EXERCISE GOAL >>
Among the lines below, count those with "WebContent". Give only the number.

* * * * * * *

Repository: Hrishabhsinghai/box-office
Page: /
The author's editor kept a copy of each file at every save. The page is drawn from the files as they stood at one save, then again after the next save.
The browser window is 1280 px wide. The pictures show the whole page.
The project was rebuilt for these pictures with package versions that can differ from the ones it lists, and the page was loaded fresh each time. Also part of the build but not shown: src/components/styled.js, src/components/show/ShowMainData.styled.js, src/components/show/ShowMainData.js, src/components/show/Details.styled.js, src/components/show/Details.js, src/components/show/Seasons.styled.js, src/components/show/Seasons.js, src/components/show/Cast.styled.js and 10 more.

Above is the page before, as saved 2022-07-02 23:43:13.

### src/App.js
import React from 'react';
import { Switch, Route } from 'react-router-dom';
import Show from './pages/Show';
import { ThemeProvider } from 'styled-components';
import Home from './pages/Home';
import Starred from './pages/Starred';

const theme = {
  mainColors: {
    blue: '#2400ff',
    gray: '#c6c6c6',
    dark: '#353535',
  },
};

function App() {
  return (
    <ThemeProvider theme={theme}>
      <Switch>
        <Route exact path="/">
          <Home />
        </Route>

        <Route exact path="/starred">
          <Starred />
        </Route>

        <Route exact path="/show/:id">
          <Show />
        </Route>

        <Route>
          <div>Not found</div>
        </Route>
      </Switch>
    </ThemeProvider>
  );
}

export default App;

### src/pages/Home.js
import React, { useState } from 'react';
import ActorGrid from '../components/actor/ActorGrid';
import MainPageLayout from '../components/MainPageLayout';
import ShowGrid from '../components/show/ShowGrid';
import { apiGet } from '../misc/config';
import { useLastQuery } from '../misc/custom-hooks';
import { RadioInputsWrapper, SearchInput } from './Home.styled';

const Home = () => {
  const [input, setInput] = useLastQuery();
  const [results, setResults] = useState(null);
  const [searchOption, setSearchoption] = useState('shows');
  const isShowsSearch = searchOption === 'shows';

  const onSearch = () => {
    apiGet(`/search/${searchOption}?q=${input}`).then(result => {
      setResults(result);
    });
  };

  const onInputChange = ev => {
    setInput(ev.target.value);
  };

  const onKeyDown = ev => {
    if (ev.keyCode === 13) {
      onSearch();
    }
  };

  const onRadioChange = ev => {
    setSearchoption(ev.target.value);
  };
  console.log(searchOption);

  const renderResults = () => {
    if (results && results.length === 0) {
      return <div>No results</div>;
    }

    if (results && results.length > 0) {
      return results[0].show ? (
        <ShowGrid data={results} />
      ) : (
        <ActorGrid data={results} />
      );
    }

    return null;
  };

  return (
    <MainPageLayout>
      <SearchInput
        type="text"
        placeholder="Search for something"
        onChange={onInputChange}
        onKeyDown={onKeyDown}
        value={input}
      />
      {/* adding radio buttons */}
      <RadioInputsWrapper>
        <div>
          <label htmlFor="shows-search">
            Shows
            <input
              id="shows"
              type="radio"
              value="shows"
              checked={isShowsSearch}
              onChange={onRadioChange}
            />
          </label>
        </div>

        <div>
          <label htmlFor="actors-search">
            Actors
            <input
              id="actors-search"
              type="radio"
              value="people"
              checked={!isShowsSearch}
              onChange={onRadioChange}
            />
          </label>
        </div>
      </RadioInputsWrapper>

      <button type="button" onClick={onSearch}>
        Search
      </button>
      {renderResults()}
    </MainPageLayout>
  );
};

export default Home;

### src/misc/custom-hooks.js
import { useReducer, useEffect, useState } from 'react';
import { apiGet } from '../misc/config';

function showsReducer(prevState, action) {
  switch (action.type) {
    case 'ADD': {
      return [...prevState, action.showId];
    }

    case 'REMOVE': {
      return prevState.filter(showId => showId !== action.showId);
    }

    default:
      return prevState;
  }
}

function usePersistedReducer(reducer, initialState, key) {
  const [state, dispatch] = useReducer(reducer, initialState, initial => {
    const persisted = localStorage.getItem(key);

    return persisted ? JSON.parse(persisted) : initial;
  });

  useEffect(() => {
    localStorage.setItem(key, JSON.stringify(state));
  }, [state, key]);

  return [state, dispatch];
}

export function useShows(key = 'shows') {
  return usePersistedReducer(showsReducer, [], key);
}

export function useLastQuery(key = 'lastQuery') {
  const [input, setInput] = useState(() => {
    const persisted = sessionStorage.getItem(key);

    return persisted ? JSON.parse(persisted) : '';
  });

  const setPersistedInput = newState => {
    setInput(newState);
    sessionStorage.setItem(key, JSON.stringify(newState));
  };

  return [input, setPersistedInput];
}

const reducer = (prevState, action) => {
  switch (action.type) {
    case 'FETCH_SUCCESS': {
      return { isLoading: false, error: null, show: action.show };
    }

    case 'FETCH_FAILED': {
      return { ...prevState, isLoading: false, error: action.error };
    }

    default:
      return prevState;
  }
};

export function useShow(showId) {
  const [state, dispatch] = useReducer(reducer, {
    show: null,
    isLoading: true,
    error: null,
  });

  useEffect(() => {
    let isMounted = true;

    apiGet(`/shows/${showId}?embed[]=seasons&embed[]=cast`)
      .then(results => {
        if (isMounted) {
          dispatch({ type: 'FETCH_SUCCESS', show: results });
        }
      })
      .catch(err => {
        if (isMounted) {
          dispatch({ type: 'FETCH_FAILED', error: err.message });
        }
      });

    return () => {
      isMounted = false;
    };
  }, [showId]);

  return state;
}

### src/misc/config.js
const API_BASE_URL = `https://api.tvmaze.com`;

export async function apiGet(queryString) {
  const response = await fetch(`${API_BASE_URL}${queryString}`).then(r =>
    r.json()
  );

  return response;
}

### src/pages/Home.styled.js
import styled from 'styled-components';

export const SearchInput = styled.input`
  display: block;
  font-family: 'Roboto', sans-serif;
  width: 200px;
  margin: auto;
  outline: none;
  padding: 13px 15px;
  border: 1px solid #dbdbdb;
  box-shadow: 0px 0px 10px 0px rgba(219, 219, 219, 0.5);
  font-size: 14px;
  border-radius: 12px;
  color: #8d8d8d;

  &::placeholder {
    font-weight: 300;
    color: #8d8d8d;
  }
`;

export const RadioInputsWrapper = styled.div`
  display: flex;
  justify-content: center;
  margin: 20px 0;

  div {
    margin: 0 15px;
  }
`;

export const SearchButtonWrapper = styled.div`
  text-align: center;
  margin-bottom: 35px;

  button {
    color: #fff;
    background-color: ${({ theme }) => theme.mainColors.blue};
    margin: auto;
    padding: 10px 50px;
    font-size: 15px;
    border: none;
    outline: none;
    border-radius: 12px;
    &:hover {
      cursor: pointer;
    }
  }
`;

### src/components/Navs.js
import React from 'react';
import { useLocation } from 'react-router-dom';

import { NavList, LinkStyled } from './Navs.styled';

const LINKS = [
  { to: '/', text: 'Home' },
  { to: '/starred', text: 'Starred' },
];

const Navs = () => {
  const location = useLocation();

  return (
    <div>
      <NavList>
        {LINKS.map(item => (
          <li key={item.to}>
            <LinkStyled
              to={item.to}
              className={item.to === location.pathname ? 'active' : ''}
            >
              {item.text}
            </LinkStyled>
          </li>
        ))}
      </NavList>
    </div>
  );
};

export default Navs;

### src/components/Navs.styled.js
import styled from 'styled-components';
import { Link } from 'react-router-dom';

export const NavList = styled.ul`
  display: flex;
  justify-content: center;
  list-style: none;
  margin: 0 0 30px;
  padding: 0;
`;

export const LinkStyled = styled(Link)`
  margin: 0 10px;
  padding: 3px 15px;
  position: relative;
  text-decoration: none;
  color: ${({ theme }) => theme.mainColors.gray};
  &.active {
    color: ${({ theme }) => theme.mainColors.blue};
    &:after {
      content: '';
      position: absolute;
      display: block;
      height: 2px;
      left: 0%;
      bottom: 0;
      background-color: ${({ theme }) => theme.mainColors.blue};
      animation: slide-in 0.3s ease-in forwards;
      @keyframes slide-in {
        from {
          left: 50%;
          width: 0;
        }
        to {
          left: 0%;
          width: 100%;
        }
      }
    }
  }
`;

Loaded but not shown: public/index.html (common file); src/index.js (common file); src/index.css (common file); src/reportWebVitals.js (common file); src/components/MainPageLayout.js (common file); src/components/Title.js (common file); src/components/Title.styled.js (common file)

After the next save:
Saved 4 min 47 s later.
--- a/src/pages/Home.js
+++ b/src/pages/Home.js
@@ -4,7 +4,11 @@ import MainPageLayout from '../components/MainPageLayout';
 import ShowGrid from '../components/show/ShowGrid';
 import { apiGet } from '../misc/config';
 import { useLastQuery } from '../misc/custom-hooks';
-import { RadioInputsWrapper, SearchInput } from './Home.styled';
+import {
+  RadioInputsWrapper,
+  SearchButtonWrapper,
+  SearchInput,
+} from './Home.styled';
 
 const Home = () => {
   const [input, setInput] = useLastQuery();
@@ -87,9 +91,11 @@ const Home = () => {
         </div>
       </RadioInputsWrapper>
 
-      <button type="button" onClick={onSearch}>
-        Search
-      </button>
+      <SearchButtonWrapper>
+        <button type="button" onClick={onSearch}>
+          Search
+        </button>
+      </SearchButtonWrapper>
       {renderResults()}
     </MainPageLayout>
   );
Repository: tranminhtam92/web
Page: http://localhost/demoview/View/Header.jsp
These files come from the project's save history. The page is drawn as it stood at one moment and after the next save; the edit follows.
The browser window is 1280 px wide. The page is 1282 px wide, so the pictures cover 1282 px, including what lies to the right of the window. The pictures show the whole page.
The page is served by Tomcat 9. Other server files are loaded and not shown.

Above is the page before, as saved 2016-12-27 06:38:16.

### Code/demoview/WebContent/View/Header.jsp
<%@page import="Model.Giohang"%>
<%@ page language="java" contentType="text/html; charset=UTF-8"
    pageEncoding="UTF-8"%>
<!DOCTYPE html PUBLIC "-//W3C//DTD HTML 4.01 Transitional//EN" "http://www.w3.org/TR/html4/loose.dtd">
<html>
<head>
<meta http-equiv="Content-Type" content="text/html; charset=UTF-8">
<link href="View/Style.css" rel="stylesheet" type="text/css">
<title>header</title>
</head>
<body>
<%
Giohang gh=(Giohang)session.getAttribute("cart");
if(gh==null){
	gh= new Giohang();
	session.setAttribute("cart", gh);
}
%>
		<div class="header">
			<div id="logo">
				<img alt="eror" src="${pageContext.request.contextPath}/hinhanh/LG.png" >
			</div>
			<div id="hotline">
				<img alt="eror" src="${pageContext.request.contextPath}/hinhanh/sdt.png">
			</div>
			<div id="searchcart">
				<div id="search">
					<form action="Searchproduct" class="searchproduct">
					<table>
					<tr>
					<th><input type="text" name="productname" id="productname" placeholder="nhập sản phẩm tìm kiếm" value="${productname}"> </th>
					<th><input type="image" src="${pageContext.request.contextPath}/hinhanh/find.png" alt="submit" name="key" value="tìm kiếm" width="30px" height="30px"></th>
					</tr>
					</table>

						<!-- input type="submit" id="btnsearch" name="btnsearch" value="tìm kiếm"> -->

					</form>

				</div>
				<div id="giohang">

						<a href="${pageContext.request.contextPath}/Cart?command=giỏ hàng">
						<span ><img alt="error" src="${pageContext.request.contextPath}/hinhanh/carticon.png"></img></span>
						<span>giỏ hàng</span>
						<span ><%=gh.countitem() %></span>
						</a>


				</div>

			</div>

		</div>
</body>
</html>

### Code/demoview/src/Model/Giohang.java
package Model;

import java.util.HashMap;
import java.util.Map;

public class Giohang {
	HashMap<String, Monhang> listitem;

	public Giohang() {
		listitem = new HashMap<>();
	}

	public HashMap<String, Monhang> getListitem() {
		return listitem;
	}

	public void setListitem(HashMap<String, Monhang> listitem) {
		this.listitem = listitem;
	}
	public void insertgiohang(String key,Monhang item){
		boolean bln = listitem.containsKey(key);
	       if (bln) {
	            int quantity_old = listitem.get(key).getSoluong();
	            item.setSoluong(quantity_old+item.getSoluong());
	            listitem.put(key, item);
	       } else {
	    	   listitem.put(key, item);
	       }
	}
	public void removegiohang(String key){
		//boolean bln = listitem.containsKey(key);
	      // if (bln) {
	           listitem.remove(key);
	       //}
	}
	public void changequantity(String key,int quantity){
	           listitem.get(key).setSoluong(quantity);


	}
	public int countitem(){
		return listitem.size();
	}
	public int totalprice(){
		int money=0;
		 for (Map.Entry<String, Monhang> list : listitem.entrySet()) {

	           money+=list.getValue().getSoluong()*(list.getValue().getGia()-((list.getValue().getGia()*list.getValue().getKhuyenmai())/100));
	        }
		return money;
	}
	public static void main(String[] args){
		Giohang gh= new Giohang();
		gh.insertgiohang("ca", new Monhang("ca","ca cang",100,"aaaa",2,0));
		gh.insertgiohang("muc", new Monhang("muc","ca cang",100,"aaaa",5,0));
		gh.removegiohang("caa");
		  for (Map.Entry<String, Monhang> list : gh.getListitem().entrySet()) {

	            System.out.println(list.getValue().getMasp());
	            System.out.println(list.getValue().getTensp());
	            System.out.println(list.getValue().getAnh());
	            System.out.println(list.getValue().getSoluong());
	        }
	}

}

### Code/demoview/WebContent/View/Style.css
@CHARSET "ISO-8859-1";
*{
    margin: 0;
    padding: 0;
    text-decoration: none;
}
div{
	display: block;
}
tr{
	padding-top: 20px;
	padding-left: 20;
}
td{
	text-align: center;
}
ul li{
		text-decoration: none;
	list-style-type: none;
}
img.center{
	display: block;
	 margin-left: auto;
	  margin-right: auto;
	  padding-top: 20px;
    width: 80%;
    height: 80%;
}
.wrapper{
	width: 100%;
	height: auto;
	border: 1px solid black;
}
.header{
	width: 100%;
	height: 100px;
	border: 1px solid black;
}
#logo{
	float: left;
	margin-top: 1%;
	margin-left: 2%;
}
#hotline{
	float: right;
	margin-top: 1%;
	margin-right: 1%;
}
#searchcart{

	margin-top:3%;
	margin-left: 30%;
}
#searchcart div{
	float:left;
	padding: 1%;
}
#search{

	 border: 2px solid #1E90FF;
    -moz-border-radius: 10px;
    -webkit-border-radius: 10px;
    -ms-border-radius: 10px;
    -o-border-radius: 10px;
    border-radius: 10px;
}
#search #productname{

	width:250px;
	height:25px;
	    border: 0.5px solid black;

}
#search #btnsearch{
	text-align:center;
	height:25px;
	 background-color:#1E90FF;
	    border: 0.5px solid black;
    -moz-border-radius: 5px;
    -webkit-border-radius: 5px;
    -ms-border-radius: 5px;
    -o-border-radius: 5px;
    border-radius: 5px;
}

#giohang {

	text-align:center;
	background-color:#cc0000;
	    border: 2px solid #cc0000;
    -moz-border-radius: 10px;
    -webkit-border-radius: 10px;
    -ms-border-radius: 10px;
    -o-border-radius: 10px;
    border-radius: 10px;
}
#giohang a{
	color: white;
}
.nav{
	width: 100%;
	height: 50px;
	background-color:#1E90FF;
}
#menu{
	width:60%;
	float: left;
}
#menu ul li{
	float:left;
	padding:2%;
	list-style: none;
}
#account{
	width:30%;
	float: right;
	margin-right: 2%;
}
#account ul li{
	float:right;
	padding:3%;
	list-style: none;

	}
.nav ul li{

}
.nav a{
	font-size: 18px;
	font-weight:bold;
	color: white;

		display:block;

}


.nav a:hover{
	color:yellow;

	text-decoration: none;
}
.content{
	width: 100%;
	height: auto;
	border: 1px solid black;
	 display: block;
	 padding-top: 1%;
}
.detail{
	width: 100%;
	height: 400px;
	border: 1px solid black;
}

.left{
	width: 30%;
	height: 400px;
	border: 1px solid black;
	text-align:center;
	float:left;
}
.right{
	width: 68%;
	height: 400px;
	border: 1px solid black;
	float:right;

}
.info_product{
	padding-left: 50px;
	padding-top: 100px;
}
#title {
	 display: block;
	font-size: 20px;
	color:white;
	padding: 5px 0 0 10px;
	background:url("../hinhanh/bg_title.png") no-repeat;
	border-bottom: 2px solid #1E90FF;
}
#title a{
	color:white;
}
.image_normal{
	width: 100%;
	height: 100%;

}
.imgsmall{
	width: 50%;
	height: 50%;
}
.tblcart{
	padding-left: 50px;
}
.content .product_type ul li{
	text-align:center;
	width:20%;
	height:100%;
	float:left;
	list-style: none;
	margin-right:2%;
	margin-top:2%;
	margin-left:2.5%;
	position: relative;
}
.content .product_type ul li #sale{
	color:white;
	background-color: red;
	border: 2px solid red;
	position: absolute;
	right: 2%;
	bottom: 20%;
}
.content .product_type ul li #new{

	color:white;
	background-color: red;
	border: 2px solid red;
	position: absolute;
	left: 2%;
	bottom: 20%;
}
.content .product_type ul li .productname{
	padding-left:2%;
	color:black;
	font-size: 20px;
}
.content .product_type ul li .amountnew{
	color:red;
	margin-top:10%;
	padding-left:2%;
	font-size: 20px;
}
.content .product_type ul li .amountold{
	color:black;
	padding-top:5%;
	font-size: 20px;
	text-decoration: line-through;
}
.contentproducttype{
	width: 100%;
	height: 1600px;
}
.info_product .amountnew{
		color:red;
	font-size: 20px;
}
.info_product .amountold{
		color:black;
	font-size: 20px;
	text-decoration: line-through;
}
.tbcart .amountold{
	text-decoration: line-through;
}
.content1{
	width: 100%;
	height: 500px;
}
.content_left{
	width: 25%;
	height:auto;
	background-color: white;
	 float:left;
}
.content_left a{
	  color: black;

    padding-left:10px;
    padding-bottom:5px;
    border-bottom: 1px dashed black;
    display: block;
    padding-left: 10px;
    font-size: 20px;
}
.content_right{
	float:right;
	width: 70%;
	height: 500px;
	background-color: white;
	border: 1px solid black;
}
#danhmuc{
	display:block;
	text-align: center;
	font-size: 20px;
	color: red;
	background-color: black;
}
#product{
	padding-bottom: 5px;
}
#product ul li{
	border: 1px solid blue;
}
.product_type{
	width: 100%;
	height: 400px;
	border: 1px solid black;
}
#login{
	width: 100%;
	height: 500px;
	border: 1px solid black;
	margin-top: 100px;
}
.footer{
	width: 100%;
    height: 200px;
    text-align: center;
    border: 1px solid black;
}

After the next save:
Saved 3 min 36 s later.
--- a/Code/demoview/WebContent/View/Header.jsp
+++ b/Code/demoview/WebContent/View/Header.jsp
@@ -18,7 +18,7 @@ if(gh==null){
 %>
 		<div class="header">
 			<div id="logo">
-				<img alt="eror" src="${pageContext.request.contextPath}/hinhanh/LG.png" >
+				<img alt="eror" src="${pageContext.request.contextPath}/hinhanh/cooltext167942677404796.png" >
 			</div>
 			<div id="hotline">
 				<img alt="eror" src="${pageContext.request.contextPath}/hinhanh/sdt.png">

* * * * * * *

SOLUTION FOR THIS TASK >>
4